Task details: If a line below includes the string "nearby", copy it.

(Stored data entries)
------------
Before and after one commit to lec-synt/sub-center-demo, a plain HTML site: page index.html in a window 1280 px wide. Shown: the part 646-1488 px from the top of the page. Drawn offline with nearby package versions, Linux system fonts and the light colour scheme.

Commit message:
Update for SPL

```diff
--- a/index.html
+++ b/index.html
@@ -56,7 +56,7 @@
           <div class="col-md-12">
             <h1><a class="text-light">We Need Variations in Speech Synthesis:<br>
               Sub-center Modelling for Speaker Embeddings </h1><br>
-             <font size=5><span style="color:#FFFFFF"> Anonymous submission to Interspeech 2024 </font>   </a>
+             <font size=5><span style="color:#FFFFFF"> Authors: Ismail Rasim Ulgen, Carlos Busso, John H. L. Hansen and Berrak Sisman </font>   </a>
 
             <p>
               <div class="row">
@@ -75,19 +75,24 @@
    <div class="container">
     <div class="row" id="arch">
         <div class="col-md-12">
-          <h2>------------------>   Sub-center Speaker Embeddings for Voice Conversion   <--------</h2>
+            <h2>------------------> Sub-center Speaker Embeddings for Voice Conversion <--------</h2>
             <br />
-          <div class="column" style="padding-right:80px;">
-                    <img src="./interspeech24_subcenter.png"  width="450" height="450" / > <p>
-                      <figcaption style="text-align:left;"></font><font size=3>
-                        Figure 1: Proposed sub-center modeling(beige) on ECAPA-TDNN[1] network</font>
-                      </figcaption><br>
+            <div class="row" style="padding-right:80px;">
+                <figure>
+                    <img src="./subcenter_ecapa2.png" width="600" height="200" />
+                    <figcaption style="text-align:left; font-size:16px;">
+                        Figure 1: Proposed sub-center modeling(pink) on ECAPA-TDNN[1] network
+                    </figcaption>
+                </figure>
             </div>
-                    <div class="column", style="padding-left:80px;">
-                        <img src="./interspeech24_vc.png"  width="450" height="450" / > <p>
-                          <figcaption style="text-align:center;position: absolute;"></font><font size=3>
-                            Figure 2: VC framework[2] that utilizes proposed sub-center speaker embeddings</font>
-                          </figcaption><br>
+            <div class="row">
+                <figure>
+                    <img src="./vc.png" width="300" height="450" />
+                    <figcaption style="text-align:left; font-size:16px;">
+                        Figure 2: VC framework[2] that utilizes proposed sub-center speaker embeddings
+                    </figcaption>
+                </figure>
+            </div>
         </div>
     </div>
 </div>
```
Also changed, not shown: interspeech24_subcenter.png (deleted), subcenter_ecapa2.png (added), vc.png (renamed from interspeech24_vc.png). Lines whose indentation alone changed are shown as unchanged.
------------
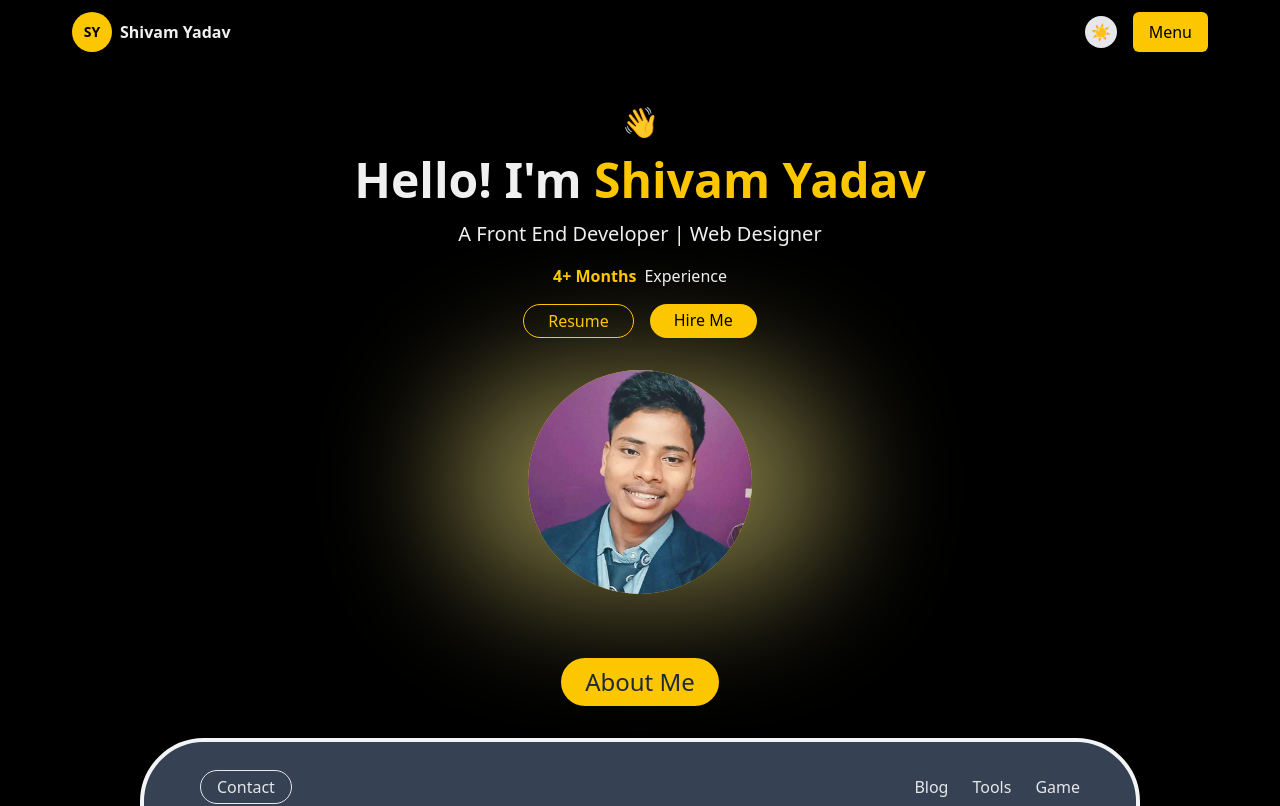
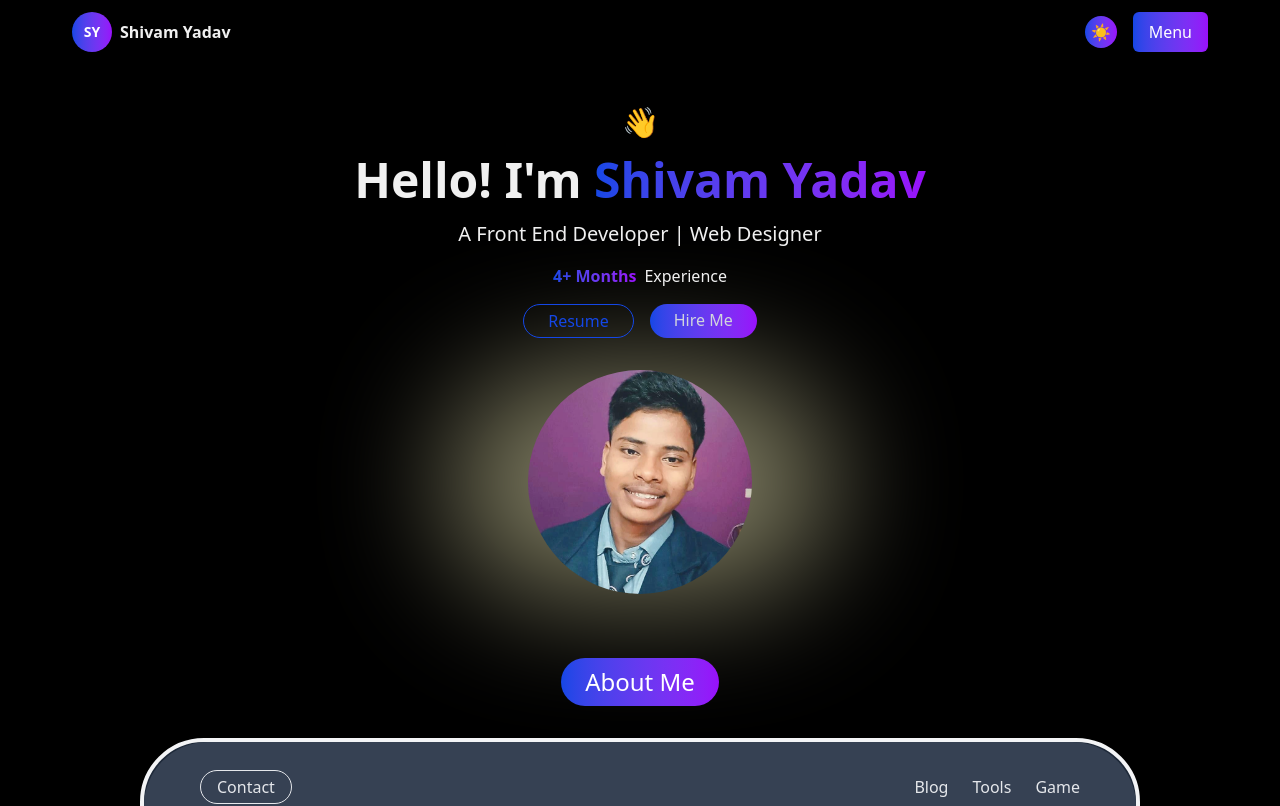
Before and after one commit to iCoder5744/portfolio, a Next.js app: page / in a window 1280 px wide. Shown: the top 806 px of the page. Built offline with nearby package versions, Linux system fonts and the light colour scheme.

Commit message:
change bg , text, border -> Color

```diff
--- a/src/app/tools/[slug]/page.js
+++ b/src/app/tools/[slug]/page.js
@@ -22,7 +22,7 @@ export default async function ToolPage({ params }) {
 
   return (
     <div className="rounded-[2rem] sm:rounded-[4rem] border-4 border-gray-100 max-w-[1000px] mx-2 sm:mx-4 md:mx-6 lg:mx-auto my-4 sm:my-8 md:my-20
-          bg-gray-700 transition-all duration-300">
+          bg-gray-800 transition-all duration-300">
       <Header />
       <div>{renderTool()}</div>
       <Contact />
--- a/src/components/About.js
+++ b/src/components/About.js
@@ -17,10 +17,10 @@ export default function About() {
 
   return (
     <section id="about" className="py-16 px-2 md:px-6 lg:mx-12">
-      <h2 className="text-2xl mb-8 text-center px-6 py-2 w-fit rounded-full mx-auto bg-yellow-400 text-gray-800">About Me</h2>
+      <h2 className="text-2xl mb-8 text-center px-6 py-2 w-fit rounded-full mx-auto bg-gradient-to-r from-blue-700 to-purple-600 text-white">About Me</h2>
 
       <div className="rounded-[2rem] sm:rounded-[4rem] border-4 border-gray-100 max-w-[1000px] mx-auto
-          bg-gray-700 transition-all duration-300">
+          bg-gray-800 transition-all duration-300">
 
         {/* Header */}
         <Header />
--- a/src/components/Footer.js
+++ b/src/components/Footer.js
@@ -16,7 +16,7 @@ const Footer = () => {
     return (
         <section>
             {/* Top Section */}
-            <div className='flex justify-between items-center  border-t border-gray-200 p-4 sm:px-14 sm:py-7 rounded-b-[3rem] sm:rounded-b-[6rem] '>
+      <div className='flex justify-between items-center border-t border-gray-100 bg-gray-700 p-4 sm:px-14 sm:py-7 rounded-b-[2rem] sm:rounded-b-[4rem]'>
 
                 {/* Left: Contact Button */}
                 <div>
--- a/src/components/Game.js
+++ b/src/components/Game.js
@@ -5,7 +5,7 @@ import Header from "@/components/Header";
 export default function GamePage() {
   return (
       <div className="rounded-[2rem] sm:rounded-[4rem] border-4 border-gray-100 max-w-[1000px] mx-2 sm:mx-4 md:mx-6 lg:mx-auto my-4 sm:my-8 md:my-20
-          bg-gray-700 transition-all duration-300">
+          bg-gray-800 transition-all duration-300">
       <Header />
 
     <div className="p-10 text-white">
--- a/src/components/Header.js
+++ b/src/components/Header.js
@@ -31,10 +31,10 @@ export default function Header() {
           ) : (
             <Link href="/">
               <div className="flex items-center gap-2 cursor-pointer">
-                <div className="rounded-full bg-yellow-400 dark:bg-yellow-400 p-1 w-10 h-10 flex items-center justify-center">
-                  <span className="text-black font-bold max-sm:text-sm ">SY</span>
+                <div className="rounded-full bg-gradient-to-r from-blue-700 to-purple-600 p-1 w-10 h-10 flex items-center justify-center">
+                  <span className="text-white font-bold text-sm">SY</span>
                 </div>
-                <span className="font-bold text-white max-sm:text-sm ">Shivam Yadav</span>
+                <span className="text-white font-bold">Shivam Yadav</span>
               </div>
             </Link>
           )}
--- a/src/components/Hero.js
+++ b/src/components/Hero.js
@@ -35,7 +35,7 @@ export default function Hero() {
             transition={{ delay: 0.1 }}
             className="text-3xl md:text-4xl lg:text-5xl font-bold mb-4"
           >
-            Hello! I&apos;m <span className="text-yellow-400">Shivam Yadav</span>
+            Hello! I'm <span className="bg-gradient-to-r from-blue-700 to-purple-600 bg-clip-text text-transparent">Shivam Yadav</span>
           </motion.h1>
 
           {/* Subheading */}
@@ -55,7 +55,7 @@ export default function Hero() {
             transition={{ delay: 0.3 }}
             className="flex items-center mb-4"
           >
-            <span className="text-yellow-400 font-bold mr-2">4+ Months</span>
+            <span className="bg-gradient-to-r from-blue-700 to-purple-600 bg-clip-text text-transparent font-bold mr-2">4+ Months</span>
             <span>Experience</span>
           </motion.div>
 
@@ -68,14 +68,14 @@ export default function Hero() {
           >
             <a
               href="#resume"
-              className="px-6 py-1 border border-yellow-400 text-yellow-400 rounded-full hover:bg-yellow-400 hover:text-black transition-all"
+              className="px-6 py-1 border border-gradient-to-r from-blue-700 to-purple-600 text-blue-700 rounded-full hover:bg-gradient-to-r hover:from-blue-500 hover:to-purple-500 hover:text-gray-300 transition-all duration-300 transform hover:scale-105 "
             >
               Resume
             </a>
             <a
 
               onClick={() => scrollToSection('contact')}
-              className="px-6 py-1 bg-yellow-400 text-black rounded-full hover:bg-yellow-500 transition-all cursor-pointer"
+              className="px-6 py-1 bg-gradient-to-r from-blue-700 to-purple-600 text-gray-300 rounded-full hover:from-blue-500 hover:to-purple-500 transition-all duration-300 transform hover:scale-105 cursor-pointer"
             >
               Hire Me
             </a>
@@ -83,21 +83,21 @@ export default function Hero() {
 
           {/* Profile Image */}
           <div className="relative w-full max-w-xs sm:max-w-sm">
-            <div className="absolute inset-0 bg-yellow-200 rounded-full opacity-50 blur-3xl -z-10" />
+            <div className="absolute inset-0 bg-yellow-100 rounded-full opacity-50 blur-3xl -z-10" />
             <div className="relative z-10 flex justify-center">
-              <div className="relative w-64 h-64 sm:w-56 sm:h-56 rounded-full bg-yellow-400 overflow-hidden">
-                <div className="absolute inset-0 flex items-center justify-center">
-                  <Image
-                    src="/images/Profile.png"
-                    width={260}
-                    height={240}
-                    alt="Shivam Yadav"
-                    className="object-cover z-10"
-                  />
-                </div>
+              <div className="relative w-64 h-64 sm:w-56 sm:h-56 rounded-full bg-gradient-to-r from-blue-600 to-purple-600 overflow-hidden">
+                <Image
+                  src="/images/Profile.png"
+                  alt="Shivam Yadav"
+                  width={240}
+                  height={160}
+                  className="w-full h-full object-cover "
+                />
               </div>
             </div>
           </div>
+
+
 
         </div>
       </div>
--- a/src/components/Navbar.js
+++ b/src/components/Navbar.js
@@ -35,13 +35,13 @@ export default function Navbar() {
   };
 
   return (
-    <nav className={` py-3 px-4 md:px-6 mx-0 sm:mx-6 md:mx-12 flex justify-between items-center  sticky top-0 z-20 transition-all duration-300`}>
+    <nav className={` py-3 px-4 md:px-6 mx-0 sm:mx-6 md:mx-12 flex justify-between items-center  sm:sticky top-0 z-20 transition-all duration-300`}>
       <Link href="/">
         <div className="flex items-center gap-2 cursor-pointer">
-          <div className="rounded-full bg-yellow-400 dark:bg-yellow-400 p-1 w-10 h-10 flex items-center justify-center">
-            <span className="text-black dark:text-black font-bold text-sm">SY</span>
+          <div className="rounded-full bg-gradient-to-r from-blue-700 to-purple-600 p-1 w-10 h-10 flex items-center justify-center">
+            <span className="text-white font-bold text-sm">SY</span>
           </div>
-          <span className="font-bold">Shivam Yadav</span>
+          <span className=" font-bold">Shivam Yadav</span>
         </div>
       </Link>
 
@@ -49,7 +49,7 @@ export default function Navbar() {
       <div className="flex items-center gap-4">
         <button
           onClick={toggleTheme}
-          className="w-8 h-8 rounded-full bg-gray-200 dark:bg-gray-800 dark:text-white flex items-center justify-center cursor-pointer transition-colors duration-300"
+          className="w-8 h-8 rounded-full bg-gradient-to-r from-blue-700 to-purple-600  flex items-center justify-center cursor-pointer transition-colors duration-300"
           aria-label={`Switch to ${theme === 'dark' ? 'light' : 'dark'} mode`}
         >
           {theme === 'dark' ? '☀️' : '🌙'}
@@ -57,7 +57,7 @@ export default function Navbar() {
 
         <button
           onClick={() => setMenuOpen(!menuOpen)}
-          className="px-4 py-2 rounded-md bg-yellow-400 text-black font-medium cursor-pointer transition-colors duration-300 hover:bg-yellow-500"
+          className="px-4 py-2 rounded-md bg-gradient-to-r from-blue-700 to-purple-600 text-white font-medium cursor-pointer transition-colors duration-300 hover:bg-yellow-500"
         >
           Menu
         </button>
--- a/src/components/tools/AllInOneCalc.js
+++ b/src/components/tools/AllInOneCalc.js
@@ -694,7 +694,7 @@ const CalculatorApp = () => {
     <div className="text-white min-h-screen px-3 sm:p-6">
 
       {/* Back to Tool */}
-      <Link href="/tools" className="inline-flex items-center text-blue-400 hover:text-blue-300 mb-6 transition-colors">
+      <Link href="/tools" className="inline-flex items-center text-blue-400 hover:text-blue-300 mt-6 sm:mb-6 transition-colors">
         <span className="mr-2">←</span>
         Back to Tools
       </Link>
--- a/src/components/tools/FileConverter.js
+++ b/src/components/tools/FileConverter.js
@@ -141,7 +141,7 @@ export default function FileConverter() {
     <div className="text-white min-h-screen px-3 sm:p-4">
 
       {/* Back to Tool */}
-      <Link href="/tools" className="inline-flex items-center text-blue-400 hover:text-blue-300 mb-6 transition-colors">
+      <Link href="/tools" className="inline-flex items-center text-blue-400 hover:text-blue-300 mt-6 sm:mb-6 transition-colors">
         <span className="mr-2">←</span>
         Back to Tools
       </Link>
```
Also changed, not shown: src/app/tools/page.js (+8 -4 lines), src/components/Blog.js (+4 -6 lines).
------------
Answer section:
Before and after one commit to lec-synt/sub-center-demo, a plain HTML site: page index.html in a window 1280 px wide. Shown: the part 646-1488 px from the top of the page. Drawn offline with nearby package versions, Linux system fonts and the light colour scheme.
Before and after one commit to iCoder5744/portfolio, a Next.js app: page / in a window 1280 px wide. Shown: the top 806 px of the page. Built offline with nearby package versions, Linux system fonts and the light colour scheme.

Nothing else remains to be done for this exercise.